“Indian canoes bordered the shore and brown faces were more common than white. A high bank of white sand almost blotted the view of the village. Oxen was a common sight on the roads and village streets. The roads were terrible. The entire business section was bordered by Front, State, Third, and Pearl Streets. A few farms had been started on the prairie land.”(1)

The village was a bustling little settlement of log cabins and plain boarded houses built on the sand hills near the Mississippi River. The town had grown from five dwellings in April of 1851, to 79 buildings by April of 1853. Buildings were going up on every street. Steamboats landed daily with passengers and freight.

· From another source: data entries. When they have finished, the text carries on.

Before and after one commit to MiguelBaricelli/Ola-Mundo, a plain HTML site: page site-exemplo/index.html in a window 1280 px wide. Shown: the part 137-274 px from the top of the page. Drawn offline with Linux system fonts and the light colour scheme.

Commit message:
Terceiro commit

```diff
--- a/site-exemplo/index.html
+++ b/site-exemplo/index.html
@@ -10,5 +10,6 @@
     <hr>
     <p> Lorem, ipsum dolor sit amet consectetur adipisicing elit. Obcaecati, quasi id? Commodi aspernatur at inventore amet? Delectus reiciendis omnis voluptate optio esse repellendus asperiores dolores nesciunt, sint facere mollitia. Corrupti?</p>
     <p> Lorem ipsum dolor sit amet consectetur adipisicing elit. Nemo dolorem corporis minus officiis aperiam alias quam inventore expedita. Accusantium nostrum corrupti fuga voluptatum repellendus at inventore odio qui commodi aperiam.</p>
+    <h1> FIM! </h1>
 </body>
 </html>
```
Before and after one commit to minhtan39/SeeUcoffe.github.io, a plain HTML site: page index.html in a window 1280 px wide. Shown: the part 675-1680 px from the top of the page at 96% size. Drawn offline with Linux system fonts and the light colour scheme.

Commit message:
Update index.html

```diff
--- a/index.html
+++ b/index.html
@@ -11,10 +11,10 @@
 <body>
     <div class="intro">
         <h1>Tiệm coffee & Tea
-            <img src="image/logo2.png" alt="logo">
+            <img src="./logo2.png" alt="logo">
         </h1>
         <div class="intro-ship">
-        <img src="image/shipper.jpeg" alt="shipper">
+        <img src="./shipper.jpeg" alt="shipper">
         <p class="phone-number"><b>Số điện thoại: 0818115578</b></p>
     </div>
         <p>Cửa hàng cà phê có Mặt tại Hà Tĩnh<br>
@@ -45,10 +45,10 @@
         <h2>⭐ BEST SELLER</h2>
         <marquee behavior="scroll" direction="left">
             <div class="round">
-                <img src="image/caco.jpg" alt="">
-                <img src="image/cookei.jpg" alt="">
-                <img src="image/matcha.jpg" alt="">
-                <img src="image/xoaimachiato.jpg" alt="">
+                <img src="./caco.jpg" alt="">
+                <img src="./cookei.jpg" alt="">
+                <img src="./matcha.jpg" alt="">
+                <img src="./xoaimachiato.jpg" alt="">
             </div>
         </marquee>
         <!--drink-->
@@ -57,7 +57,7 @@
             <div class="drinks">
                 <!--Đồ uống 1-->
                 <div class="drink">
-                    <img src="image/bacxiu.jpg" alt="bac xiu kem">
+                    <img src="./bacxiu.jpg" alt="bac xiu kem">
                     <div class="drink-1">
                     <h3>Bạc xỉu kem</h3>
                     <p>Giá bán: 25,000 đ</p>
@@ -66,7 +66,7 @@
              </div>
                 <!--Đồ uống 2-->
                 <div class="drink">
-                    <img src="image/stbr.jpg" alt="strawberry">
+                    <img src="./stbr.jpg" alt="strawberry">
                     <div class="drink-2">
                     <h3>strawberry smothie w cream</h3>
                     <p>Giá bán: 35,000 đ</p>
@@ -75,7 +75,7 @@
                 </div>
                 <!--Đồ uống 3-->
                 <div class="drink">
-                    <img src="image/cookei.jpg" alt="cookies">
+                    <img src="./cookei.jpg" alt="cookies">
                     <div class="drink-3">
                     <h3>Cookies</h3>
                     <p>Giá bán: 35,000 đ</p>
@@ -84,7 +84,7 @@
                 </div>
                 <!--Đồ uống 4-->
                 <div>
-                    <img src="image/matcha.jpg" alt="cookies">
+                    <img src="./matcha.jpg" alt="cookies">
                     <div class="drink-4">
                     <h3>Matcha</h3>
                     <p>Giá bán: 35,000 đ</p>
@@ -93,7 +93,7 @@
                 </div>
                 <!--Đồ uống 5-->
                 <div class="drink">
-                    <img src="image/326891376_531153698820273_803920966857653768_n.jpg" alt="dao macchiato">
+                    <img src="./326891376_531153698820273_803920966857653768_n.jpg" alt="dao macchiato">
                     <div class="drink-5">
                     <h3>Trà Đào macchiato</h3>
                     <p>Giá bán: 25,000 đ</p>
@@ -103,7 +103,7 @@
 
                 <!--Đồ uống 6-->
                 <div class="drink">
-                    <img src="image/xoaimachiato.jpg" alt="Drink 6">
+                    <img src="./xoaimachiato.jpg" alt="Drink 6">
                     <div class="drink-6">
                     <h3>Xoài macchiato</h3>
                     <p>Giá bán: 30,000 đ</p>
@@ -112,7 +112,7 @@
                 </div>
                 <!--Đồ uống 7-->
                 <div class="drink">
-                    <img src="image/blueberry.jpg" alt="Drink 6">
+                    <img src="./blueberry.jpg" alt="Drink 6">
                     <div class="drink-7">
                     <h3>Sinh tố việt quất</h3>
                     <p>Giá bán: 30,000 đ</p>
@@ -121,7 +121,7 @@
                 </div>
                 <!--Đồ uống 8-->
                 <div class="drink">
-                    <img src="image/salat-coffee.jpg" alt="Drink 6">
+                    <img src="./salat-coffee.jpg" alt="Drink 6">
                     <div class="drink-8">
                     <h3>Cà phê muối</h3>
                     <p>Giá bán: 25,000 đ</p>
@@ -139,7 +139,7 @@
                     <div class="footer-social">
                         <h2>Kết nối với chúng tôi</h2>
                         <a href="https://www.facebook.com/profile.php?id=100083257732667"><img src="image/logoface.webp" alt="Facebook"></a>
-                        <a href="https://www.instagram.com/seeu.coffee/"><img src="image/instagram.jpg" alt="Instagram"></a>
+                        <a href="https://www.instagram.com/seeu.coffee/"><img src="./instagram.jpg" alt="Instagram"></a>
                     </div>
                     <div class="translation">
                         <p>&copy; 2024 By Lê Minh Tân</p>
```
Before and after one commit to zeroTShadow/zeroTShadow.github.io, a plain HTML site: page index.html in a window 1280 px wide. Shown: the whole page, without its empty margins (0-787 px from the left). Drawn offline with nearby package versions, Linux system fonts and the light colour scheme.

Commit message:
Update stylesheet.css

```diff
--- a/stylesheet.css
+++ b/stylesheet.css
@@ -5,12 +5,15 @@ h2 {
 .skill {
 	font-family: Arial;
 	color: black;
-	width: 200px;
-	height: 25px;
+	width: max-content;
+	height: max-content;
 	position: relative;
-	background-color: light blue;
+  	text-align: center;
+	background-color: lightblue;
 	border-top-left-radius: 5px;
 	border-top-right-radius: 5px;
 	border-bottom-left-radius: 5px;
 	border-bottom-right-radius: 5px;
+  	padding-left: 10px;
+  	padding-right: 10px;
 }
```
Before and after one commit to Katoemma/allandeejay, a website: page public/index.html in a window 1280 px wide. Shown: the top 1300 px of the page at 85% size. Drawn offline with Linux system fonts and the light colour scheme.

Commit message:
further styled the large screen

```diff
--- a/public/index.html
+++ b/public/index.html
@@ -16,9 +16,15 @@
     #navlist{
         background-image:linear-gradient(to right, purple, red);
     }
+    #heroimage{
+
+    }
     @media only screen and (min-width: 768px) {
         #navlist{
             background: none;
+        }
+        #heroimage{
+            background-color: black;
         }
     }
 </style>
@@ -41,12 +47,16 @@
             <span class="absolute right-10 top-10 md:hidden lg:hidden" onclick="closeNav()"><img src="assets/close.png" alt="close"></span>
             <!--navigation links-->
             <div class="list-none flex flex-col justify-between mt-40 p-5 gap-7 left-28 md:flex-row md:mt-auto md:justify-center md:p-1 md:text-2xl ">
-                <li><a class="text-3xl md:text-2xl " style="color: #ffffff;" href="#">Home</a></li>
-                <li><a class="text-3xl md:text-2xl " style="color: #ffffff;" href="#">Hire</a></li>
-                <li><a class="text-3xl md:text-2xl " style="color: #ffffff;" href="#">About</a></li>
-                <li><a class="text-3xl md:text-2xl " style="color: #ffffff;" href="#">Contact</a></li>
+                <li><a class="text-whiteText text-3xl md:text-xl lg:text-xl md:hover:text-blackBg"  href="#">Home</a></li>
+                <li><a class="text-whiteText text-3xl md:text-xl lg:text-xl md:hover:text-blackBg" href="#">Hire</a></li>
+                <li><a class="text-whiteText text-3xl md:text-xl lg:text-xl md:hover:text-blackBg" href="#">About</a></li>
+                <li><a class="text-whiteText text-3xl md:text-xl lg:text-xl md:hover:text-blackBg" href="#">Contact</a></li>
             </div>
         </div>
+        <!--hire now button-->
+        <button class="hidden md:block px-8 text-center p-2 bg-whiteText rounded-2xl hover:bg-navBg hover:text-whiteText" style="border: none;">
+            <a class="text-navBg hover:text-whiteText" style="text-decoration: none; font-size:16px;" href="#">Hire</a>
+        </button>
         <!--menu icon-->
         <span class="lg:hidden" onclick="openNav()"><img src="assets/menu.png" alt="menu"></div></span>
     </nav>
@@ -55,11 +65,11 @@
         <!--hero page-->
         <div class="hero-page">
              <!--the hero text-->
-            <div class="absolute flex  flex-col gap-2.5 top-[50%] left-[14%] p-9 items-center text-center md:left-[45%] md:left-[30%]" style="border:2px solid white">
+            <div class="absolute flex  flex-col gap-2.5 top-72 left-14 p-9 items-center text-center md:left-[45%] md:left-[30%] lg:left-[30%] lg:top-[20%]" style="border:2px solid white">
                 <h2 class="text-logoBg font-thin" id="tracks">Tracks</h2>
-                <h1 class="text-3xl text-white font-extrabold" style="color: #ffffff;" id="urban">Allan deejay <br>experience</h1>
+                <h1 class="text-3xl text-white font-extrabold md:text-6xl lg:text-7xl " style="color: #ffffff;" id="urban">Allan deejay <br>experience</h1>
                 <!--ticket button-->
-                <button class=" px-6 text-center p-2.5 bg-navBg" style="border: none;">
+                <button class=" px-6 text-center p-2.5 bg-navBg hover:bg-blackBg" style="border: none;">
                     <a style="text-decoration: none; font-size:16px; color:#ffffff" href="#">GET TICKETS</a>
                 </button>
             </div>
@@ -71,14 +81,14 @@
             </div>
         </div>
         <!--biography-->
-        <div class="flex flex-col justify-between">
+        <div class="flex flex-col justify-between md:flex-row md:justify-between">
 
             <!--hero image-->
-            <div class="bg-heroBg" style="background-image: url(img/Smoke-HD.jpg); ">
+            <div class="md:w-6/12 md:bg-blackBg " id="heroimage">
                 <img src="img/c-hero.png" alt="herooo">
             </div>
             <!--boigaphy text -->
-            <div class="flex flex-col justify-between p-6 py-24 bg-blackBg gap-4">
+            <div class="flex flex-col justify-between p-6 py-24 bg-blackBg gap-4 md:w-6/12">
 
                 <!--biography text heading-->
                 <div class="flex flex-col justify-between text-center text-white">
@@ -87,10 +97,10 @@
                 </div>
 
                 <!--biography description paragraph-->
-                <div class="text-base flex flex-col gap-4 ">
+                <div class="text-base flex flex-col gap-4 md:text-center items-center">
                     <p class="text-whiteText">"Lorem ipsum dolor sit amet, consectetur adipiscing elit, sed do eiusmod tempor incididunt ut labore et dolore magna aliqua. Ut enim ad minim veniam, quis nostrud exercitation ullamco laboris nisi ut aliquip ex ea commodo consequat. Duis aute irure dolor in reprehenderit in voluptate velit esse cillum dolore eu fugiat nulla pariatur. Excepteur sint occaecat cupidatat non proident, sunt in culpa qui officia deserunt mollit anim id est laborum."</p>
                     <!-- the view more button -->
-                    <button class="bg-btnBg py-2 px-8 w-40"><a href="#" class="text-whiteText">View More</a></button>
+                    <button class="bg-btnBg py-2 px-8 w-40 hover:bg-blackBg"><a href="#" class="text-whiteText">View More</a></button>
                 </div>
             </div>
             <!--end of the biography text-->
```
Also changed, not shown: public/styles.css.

Oxen pulled loaded wagons in every direction.

A recent census listed in the La Crosse Democrat April 24, 1853, gave the population as 548. The businesses being:

“…Four general stores; one drug, one hardware, one furniture, and one stoves and tine ware, three groceries, one bakery, one livery, one harness maker, four tailors, three shoemakers, one watch man, four blacksmiths, one wagon maker, one gunsmith, one wood turner, and one sawmill.”

The men were nearly all bearded. The well-to-do wore long black frock coats with high collars and stove pipe hats. The women wore their hair plainly smoothed, and their dresses that touched the ground were high necked and long sleeved. The blanketed Winnebago Indians swarmed about town in their native attire with paint and finery.

The Indians entered any home “without a rap.” They congregated on Third St. where they danced and whooped a great deal.(2) An account written in an early newspaper in 1855 said;

“The Indians did their regular war dance in La Crosse week before last. There were about 20 of them in the ring with half a dozen time beaters, and 30-40 outsiders, mostly squaws and papooses. The men were half-naked, greased and painted, feathered, ribboned, and armed with hatchets, bows, and guns. They danced and pow-wowed and kept up a hullabaloo around town during the day.”


(1) La Crosse Historical Society “La Crosse Co. Historical Sketches”, Series 4.
(2) History of La Crosse, WI 1841-1900, 1951.